So why do I bring this up in the first place? Because I have gotten the sense through the years, from those who question where I have landed, that they seem to think that I don’t accept the stock answers because I am stubborn, rebellious or perhaps something worse. I get the sense some think I reject the standard issues just because. I have never gotten the sense from any of the more controversial conversations on controversial subjects that I may actually have deeply researched my conclusion. It seems they assume I have not, yet they have and that is why they are right and I am wrong. When in all actuality nothing can be farther from the truth.
As much as it shocks me to think about this reality, I happen to be a public authority and noted thought leader in the technology industry. This position has earned me a spot as one of the few technology columnists for a number of publications including TIME.com. I speak regularly to captains and leaders of industry at CEO summits, industry trade shows, and many other public and private forums as an authority / expert within my field of knowledge. To accomplish something like this one does not formulate opinions or expertise without deeply researching, analyzing, and vetting ideas in order to make conclusions that I do. I would approach conclusions made to my faith with no less diligence than I do in my professional practice.
This is why I titled this post the way I did. I have finally reached a point in vetting my beliefs and working out my salvation if you will where I am absolutely confident in the areas that for me are black and white (there are still grey areas). I know where I stand on many issues, I know why I stand there, and I can back it up with sound plausible exegesis.
It wasn’t easy and I have been fortunate to have access to noted biblical scholars, heads of noted theology schools, as well as read most of the major scholarly works from a wide range of scholars from a wide range of faith traditions. This journey started when I was 27 and I am now 33. That is how long it took for me and for many it probably takes longer.
I realize for many of those I engage with debate and conversation with, that they have as well vetted and rigorously wrestled with these issues and come out on a different side. I respect that wholeheartedly and in most cases can see where they are coming from. I value their efforts and their convictions and have no problem to agree to disagree and go build the Kingdom together.

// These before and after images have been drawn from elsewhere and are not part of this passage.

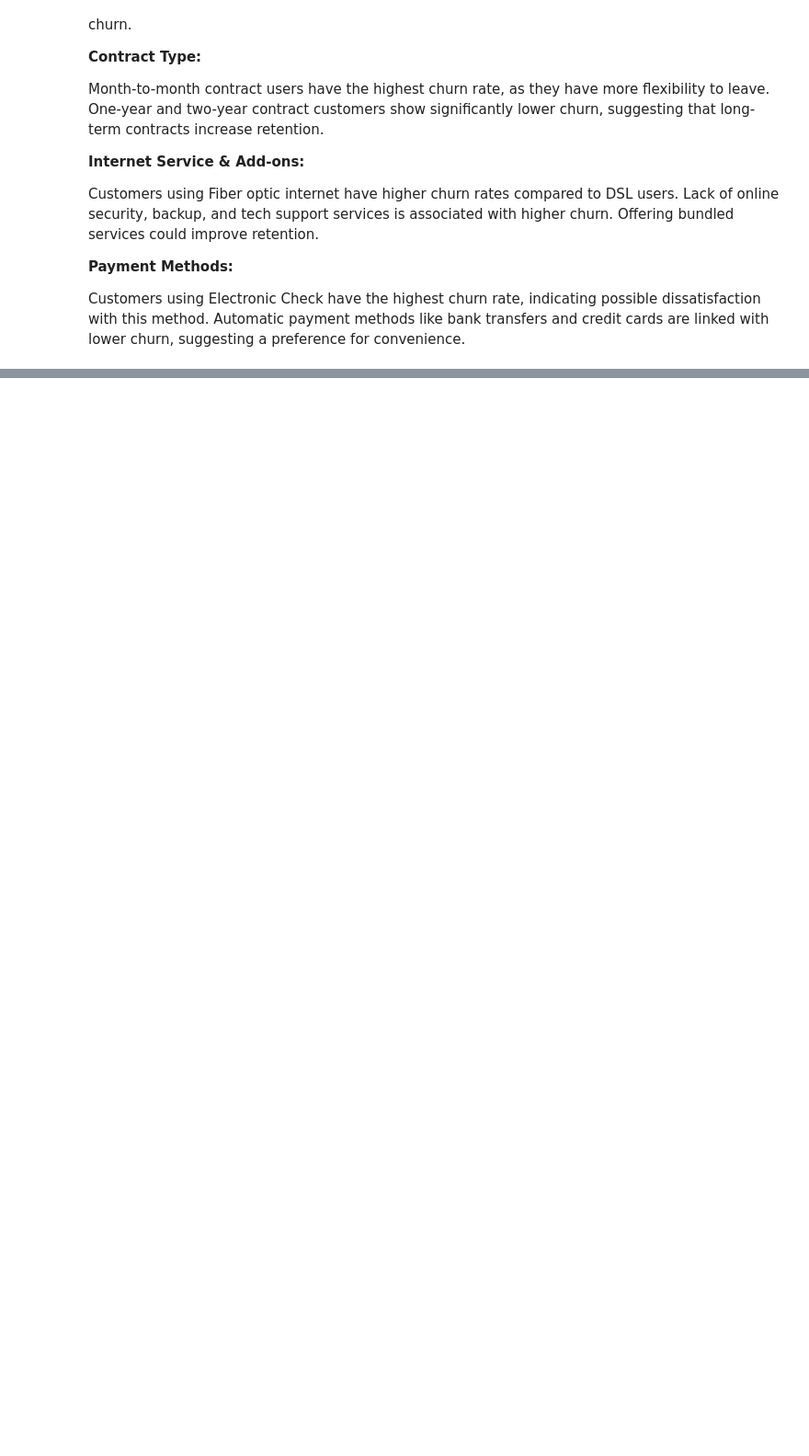
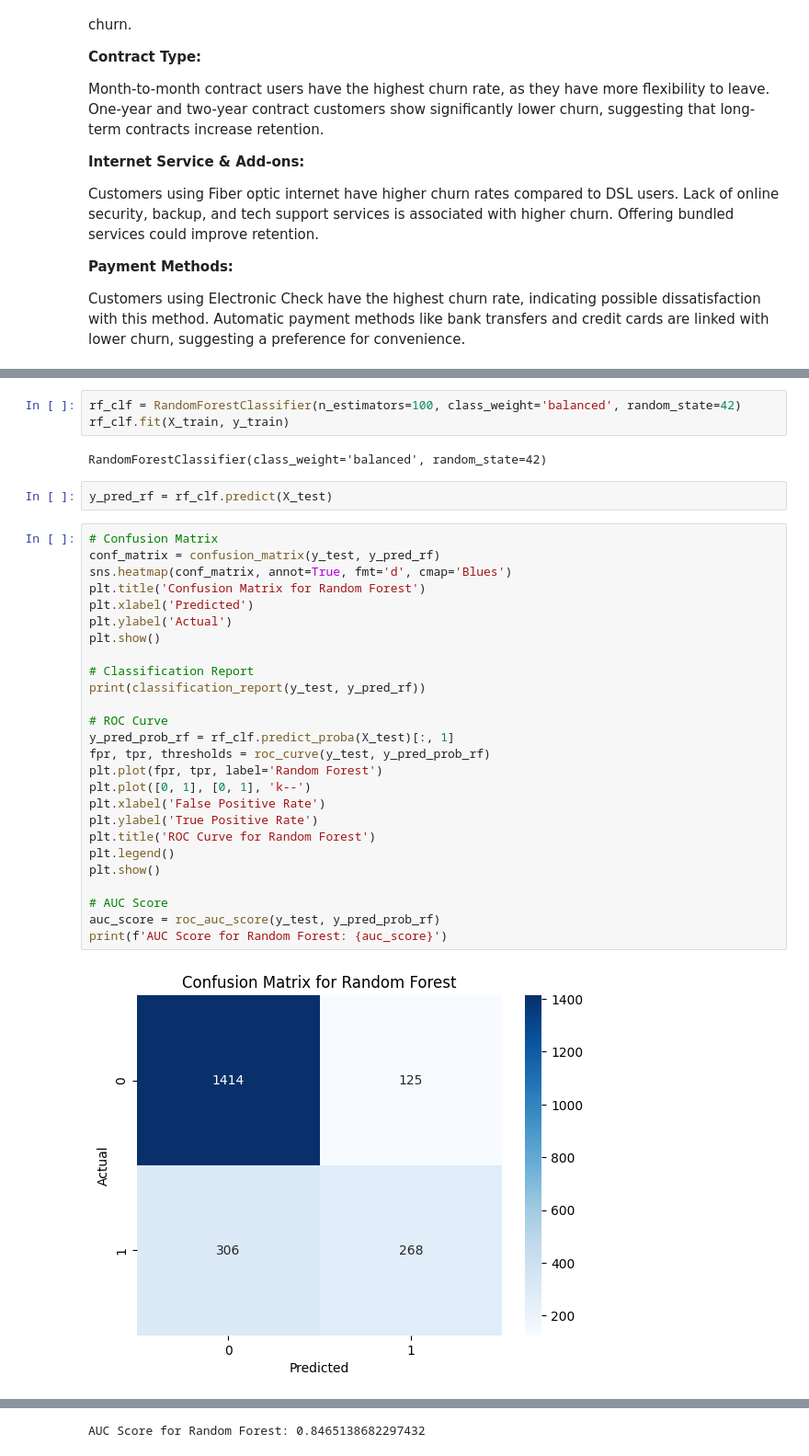
Before and after one commit to kinjalraval2225/Master_project, a Jupyter notebook: Telco_Chrun.ipynb, the cells around one changed output, grey strips where cells are left out. Shown at 92% size. Drawn from its saved outputs; the diff is of its cells as text; blank space fills up the shorter version.

```diff
--- a/Telco_Chrun.ipynb
+++ b/Telco_Chrun.ipynb
@@ -372,0 +466,35 @@ Customers using Electronic Check have the highest churn rate, indicating possibl
+# %%
+rf_clf = RandomForestClassifier(n_estimators=100, class_weight='balanced', random_state=42)
+rf_clf.fit(X_train, y_train)
+# %% [output]
+RandomForestClassifier(class_weight='balanced', random_state=42)
+# %%
+y_pred_rf = rf_clf.predict(X_test)
+# %%
+# Confusion Matrix
+conf_matrix = confusion_matrix(y_test, y_pred_rf)
+sns.heatmap(conf_matrix, annot=True, fmt='d', cmap='Blues')
+plt.title('Confusion Matrix for Random Forest')
+plt.xlabel('Predicted')
+plt.ylabel('Actual')
+plt.show()
+
+# Classification Report
+print(classification_report(y_test, y_pred_rf))
+
+# ROC Curve
+y_pred_prob_rf = rf_clf.predict_proba(X_test)[:, 1]
+fpr, tpr, thresholds = roc_curve(y_test, y_pred_prob_rf)
+plt.plot(fpr, tpr, label='Random Forest')
+plt.plot([0, 1], [0, 1], 'k--')
+plt.xlabel('False Positive Rate')
+plt.ylabel('True Positive Rate')
+plt.title('ROC Curve for Random Forest')
+plt.legend()
+plt.show()
+
+# AUC Score
+auc_score = roc_auc_score(y_test, y_pred_prob_rf)
+print(f'AUC Score for Random Forest: {auc_score}')
+# %% [output]
+[figure, added]
@@ -372,0 +510 @@ Customers using Electronic Check have the highest churn rate, indicating possibl
+AUC Score for Random Forest: 0.8465138682297432
```
Also changed, not shown: parts of 14 cells of this notebook.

With many of my answers to some of the tougher and perhaps more controversial questions about the text it is important to note the vast diversity which is the Christian tradition. If you only explore answers to questions within the very short and heavily Calvin based history of evangelicalism then you are missing the bigger picture.

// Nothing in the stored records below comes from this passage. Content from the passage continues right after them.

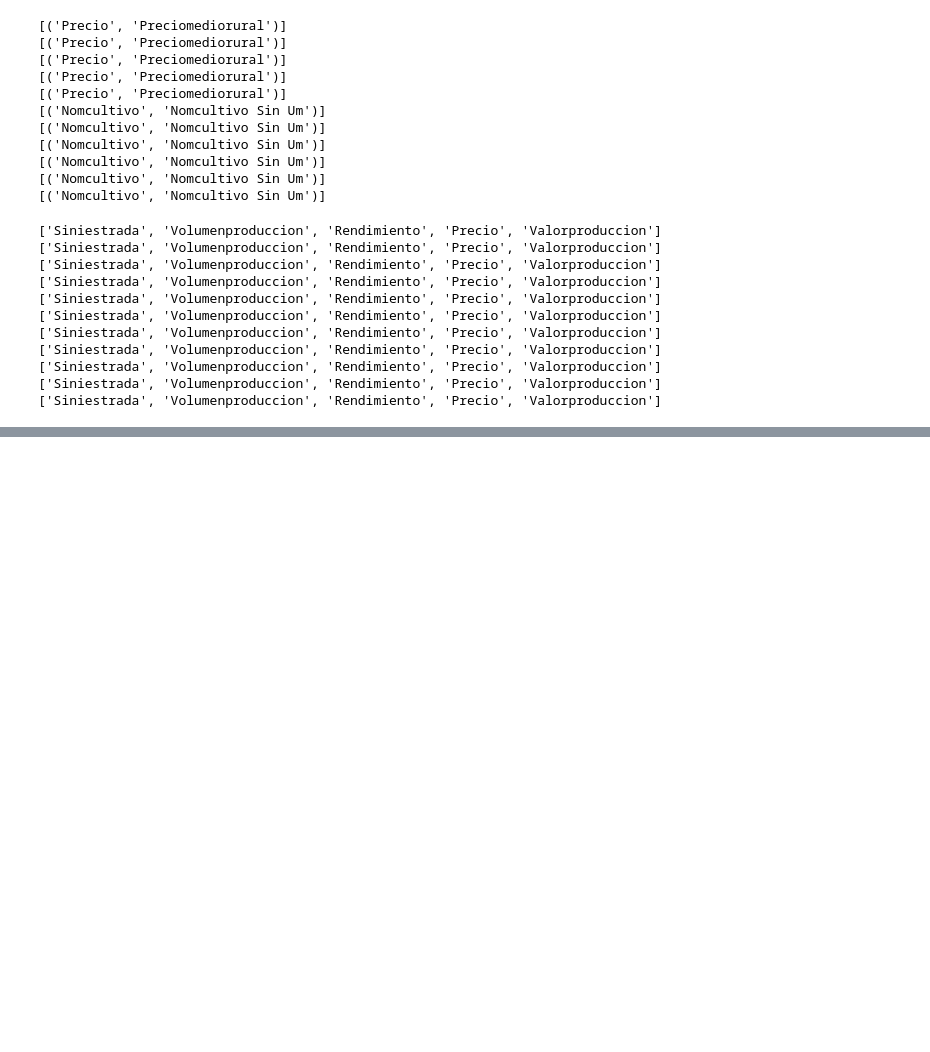
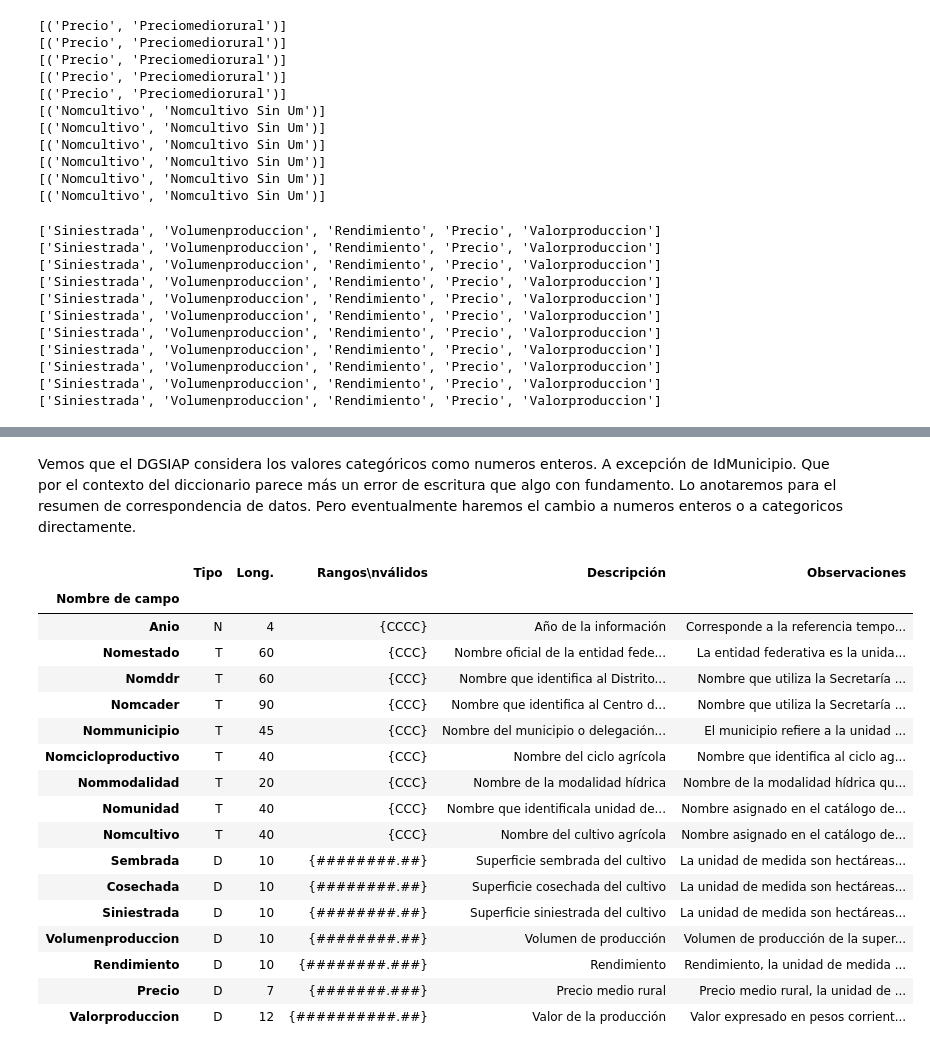
Before and after one commit to MCDagro3/proyecto_agronomia, a Jupyter notebook: notebooks/agroprod_1.ipynb, the cells around one changed output, grey strips where cells are left out. Drawn from its saved outputs; the diff is of its cells as text; code cells hidden in the pictures; blank space fills up the shorter version.

```diff
--- a/notebooks/agroprod_1.ipynb
+++ b/notebooks/agroprod_1.ipynb
@@ -392,0 +503,11 @@ for n in newb:
+# %%
+import re
+
+# Crearemos un regex para detectarlo.
+var = "{1,...,32}"
+print(var)
+g = re.search(r"{(.*)}", var)
+print(g.group(1))  # Con esto lo obtendremos.
+cat_pattern = r"{(?:\d.*)}"
+cat_vars = codes.loc[codes['Rangos\nválidos'].str.contains(cat_pattern, regex=True, na=False)]
+cat_vars
@@ -392,0 +527,37 @@ for n in newb:
+# %% [markdown]
+Vemos que el DGSIAP considera los valores categóricos como numeros enteros. A excepción de IdMunicipio. Que por el contexto del diccionario parece más un error de escritura que algo con fundamento. Lo anotaremos para el resumen de correspondencia de datos. Pero eventualmente haremos el cambio a numeros enteros o a categoricos directamente.
+# %%
+def categorical_guide(value, avaib_range, **kwargs):
+    cat_pattern = kwargs.get("catp", r"{(.*)}")
+    av_range = re.search(cat_pattern, avaib_range)
+    r_g = av_range.group(1).split(",")
+    m, mm = int(r_g[0].strip()), int(r_g[-1].strip())
+    # print(m, mm)
+    values_space = set(range(m, mm + 1))
+    return value in values_space
+
+categotical_rules = {catname: lambda x: categorical_guide(x, cat_vars.loc[catname, 'Rangos\nválidos']) for catname in cat_vars.index}
+
+
+# Antes de seguir quitaremos las variables previamente utilizadas para evitar sobreescritura de reglas.
+rest_codes =  codes.loc[~codes['Rangos\nválidos'].str.contains(cat_pattern, regex=True, na=False)]
+rest_codes
+# %% [output]
+|  | Tipo | Long. | Rangos\nválidos | Descripción | Observaciones |
+| Nombre de campo |  |  |  |  |  |
+| Anio | N | 4 | {CCCC} | Año de la información | Corresponde a la referencia tempo... |
+| Nomestado | T | 60 | {CCC} | Nombre oficial de la entidad fede... | La entidad federativa es la unida... |
+| Nomddr | T | 60 | {CCC} | Nombre que identifica al Distrito... | Nombre que utiliza la Secretaría ... |
+| Nomcader | T | 90 | {CCC} | Nombre que identifica al Centro d... | Nombre que utiliza la Secretaría ... |
+| Nommunicipio | T | 45 | {CCC} | Nombre del municipio o delegación... | El municipio refiere a la unidad ... |
+| Nomcicloproductivo | T | 40 | {CCC} | Nombre del ciclo agrícola | Nombre que identifica al ciclo ag... |
+| Nommodalidad | T | 20 | {CCC} | Nombre de la modalidad hídrica | Nombre de la modalidad hídrica qu... |
+| Nomunidad | T | 40 | {CCC} | Nombre que identificala unidad de... | Nombre asignado en el catálogo de... |
+| Nomcultivo | T | 40 | {CCC} | Nombre del cultivo agrícola | Nombre asignado en el catálogo de... |
+| Sembrada | D | 10 | {########.##} | Superficie sembrada del cultivo | La unidad de medida son hectáreas... |
+| Cosechada | D | 10 | {########.##} | Superficie cosechada del cultivo | La unidad de medida son hectáreas... |
+| Siniestrada | D | 10 | {########.##} | Superficie siniestrada del cultivo | La unidad de medida son hectáreas... |
+| Volumenproduccion | D | 10 | {########.##} | Volumen de producción | Volumen de producción de la super... |
+| Rendimiento | D | 10 | {########.###} | Rendimiento | Rendimiento, la unidad de medida ... |
+| Precio | D | 7 | {#######.###} | Precio medio rural | Precio medio rural, la unidad de ... |
+| Valorproduccion | D | 12 | {##########.##} | Valor de la producción | Valor expresado en pesos corrient... |
```
Also changed, not shown: parts of 13 cells of this notebook, 4 other files.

For many Christians the questions that pop out in my mind about many biblical issues may never come up or they don’t matter as much to them to answer as they do to me. I am OK with that and I fully acknowledge that reality. The truth is not everyone thinks like me and that is OK. This journey is still going as there are still matters that lie in tension, in a good way, in my brain. But there is a peace in confidently knowing not only what you believe but why you believe it.